- [Try it] Which lines of the records below contain the word "parts"? Show each one.

- [Provided material]
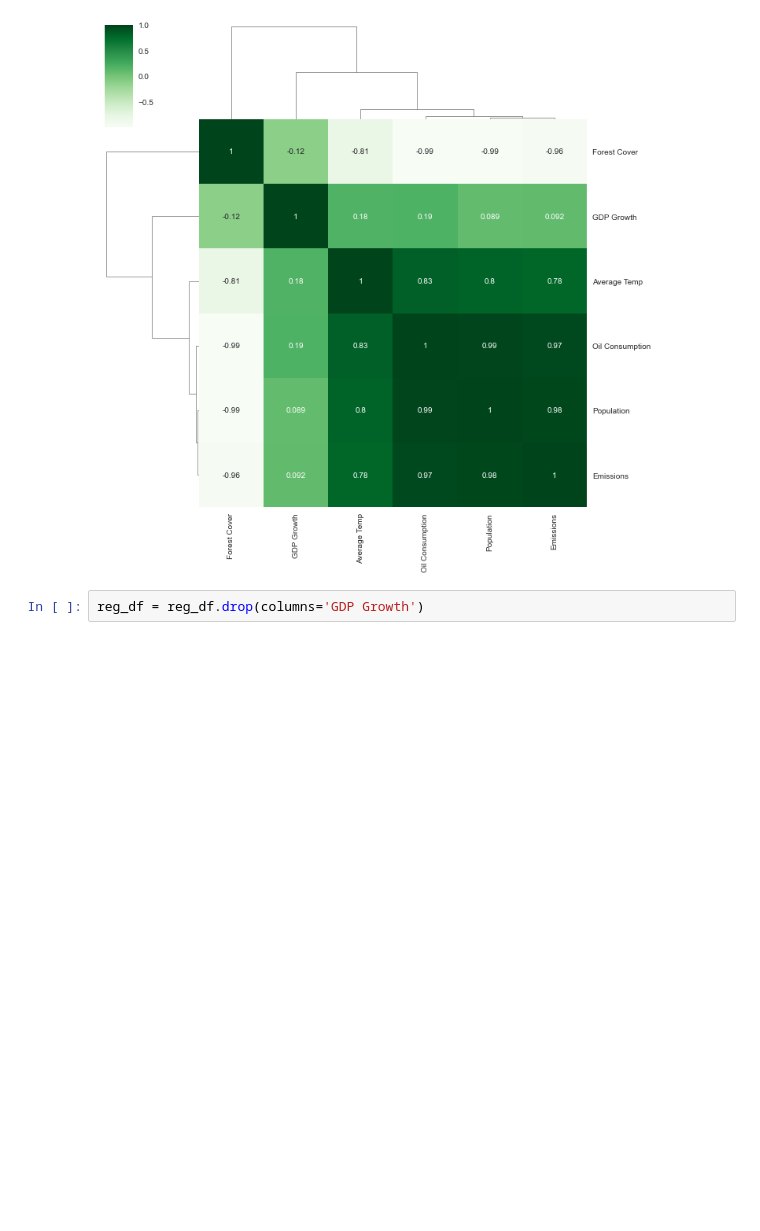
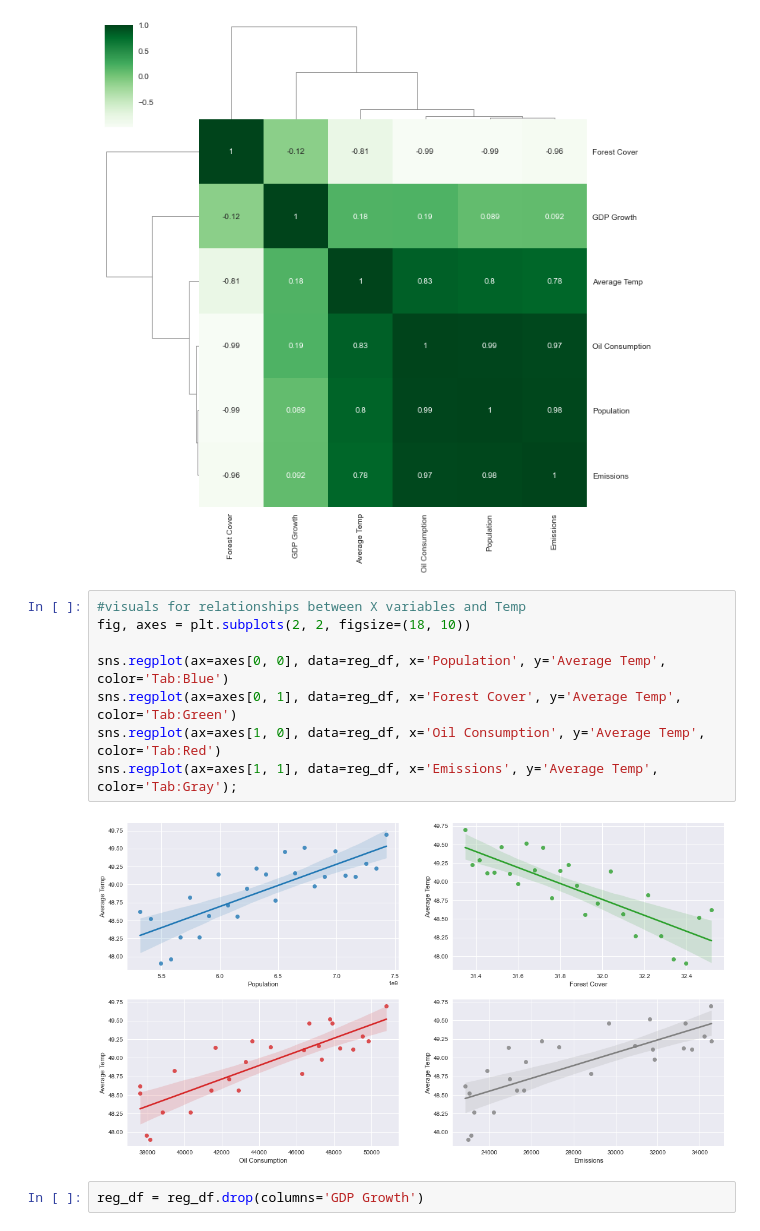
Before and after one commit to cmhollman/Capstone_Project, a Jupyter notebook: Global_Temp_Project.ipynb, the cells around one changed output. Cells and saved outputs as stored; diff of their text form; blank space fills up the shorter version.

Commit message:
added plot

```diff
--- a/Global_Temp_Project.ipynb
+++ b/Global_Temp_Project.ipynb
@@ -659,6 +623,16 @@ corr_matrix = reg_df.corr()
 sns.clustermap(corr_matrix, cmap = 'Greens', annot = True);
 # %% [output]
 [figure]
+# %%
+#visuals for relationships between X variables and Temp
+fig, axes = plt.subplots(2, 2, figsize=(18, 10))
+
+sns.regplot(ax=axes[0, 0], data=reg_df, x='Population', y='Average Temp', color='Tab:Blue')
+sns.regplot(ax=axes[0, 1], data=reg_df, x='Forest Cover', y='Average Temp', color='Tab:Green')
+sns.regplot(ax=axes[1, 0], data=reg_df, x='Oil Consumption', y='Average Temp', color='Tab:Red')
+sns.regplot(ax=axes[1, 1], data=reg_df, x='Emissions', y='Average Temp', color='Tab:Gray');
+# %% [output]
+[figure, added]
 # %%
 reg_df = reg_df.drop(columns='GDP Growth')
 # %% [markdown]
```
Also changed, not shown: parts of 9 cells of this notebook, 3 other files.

==

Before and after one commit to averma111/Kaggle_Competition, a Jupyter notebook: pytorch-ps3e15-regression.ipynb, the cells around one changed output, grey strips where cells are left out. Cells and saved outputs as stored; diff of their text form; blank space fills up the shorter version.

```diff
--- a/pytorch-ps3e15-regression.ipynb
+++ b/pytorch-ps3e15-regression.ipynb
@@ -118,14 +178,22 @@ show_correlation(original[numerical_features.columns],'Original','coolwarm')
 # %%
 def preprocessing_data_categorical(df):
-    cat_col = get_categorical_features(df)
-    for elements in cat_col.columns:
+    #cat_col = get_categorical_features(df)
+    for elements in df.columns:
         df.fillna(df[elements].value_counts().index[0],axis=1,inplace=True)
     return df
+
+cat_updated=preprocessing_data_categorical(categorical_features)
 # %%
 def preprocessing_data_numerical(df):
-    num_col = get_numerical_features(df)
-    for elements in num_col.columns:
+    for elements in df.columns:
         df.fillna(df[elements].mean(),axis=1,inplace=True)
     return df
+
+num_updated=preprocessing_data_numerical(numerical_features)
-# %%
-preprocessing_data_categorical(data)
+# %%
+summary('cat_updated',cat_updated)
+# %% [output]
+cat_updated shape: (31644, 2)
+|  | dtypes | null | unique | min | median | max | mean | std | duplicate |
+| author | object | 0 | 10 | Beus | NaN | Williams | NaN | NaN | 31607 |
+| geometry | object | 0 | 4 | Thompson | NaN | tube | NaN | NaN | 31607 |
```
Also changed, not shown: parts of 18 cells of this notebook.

- [Result of the exercise]
Also changed, not shown: parts of 9 cells of this notebook, 3 other files.
Also changed, not shown: parts of 18 cells of this notebook.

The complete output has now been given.